The third group responded to the vision statement by indicating that they knew what the principles were and why they exist but did not know where to start the process. They see the bene t of the principles and practices but have missed how to implement the problem-solving method that is presented to them. These are the ones who need to be reminded that the process is no different than what they did as students in a science classroom.
The final statement is that they know what the principles and practices are and understand how to implement the concepts within one class or content area. These individuals see the problem, feel the problem, and understand how to bring about the new normal through change in the classroom.
It should be noted that if you change the nomenclature of the four groups, the consensogram could be used with students in the classroom to resolve the problems being studied in the project-based learning at the upper elementary grades and higher. The use of a consensogram is not limited to just four responses; in the classroom you can create as many response categories as fits the process under consideration.
Following the training, the district implemented the education into the curriculum while supplying coaches who understood the tools and how to implement them. The purpose was to coach along the instructional staff when they encountered difficulties with the new normal in the classroom.
The implementation within the classroom and with the students utilized the plan-do-study-act (PDSA) format as shown in Figure 7.2. This is similar in construct to the Six Sigma plan-do-check-act cycle. The student was asked to begin by planning the process. This established the goal for the process, when it would happen, and how the result would be measured. This created the creditable, verifiable data that was needed to prove that the goal was achieved.
Following the planning stage the class moves to the do stage in which the students indicate how they will learn. During this phase, both the student and the teacher lay out the responsibilities of each in reaching the planned activities. It also provides the milestones of the project that provide the evidence as to whether we have achieved the goals.
The third stage of the process is the study phase. This is the point where we look at what we have done and ask ourselves what did we learn, how did we go about doing it, and what still needs to be changed.
The final stage is the act phase. With every experiment there are always things that do not go as planned, so in the study stage we look at the process and see what has to be changed and then assign the responsibilities. As in the do stage, there are separate lists of responsibilities for the student and the teacher.

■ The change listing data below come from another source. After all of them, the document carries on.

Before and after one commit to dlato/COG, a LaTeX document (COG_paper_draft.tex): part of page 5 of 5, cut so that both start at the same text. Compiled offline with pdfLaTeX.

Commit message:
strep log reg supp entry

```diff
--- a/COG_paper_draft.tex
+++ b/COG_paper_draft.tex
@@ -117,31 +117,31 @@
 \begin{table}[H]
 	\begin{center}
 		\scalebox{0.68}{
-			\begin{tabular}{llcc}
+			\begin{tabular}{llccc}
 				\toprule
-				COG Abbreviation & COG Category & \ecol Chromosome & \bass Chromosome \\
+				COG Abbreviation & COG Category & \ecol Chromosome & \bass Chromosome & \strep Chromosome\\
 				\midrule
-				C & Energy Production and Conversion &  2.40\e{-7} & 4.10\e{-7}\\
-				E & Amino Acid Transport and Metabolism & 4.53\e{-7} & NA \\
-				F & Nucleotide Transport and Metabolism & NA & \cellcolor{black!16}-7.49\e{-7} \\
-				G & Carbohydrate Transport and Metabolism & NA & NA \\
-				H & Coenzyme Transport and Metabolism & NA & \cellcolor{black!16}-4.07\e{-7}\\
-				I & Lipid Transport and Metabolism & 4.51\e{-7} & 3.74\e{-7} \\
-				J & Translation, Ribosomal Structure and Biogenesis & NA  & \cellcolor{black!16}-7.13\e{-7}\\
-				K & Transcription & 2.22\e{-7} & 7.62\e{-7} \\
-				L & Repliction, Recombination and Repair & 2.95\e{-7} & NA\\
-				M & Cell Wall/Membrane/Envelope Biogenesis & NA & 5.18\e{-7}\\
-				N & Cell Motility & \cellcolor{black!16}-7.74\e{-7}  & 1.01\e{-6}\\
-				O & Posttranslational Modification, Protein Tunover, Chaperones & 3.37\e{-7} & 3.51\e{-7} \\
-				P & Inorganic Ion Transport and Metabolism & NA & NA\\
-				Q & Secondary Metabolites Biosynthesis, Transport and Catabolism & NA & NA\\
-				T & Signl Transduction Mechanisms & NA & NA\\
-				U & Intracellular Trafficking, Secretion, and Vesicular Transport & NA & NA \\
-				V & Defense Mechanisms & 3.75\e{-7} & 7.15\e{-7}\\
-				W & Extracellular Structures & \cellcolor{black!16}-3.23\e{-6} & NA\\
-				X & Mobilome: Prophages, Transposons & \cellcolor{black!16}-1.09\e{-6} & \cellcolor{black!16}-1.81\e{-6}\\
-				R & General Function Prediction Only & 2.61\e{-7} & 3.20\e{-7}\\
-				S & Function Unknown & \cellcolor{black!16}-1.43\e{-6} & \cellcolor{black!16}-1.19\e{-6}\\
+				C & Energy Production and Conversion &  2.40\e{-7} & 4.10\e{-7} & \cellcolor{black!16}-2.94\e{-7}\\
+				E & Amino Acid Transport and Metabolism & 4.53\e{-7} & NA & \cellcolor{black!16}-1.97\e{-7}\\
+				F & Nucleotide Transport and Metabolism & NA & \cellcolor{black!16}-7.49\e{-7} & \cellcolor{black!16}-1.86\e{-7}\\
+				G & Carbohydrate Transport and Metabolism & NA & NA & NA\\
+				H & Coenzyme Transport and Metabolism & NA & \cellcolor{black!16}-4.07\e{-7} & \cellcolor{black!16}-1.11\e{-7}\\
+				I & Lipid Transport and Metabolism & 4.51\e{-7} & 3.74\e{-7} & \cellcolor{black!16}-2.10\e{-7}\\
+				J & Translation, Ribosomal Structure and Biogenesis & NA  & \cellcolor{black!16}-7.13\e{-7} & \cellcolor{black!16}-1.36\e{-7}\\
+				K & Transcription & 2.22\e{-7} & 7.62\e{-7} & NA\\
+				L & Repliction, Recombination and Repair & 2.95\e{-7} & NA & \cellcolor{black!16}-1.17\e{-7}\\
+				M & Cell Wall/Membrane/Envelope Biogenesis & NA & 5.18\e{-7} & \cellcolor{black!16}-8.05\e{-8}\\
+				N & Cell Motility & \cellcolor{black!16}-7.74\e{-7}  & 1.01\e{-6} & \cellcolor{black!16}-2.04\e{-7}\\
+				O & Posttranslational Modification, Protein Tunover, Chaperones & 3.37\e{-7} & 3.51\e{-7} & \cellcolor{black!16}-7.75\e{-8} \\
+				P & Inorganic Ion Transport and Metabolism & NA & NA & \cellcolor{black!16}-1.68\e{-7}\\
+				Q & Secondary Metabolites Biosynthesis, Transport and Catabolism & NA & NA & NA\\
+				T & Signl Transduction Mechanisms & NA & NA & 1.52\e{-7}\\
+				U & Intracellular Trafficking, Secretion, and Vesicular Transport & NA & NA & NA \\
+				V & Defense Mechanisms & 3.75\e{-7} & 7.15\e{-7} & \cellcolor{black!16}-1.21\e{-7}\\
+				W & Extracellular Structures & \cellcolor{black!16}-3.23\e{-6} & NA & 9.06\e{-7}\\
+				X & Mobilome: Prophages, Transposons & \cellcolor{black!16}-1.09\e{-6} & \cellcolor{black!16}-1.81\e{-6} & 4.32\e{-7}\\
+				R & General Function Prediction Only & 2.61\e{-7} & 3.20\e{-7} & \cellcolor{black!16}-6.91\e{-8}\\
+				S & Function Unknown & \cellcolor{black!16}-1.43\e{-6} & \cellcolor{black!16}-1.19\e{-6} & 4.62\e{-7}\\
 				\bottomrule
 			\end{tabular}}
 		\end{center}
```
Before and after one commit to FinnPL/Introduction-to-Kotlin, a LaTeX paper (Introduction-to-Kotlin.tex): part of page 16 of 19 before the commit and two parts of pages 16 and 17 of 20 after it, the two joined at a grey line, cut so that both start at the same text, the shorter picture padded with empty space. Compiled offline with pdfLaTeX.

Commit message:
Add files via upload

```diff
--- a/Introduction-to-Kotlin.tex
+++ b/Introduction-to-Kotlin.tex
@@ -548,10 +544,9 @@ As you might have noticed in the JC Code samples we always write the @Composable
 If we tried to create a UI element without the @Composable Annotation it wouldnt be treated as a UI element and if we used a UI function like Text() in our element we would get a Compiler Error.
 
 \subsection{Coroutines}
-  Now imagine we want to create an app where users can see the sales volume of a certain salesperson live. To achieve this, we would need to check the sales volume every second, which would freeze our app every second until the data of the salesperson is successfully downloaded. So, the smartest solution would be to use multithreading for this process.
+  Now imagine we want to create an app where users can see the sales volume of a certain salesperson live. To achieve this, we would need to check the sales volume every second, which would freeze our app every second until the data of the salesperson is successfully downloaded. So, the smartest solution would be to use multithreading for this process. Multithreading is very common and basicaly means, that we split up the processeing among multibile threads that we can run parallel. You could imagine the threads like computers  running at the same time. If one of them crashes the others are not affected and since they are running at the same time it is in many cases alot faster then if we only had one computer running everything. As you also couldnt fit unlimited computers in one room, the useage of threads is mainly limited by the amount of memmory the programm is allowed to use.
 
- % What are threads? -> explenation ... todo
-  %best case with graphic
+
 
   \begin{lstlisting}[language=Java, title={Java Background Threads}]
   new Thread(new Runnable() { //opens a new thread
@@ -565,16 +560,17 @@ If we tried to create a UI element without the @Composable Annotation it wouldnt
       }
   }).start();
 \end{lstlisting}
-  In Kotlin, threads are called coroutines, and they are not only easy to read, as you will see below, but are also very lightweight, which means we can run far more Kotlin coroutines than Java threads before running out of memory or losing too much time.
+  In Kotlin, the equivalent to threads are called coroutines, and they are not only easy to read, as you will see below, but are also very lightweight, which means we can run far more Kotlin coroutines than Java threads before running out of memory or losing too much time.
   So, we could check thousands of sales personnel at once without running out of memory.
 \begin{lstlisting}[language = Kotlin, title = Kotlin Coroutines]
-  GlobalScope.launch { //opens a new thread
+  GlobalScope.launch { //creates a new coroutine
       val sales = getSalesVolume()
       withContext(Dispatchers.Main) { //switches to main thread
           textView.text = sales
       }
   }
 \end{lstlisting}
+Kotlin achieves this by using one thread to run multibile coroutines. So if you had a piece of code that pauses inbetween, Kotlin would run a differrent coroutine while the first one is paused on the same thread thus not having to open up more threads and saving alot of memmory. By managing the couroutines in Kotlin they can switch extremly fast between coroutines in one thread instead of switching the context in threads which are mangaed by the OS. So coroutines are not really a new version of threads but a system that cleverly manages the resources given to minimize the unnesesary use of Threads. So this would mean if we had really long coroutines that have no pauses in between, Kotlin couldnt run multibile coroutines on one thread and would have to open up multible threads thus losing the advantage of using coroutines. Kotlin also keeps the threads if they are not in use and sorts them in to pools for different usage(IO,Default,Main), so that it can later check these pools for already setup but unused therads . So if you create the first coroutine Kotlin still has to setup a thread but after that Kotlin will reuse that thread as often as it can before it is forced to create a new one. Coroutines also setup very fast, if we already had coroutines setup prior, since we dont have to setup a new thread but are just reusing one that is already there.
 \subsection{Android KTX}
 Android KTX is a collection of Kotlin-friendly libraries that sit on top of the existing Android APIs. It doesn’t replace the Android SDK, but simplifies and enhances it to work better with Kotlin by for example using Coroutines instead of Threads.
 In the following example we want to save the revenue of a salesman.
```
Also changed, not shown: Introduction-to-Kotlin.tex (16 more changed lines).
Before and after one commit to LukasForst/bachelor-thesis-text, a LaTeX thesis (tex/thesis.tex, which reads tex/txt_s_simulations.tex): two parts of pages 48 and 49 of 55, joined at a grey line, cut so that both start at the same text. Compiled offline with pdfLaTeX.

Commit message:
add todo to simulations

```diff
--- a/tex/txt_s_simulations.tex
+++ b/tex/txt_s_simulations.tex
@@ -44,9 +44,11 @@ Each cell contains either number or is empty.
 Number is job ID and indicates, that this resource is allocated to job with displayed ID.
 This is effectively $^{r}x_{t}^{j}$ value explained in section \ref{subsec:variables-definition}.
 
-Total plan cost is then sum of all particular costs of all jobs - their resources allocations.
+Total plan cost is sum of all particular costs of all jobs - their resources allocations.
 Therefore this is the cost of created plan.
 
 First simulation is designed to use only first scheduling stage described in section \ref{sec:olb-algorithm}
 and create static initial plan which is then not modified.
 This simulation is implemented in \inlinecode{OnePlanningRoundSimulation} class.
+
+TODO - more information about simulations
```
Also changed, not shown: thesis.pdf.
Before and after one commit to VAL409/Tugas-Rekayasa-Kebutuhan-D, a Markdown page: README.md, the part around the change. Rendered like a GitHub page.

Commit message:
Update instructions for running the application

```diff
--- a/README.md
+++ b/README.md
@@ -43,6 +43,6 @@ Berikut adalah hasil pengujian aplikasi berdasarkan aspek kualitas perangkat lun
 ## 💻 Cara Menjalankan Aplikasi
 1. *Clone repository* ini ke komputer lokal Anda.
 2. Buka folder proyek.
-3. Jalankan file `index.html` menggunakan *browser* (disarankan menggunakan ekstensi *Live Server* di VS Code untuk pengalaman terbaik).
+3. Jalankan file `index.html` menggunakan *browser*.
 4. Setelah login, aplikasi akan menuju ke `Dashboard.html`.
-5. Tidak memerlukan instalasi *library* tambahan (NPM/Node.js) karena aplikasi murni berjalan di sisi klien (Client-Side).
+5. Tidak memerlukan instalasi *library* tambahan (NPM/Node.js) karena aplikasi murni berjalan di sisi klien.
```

The proof as to whether what I have proposed here is working is to look at the results from districts like Menomonee Falls. In 2007 they were one of the worst performing districts in the area. Jump ahead 9 years, and the district today is internationally recognized for its continuous process improvement to the point where they now present a 2-day boot camp to show others how it is done. The results on student tests show high American College Testing (ACT) scores and record participation on advanced placement (AP) tests with 80% earning passing scores. Further, the district is now partnering with higher education to align the curriculum with potential future careers.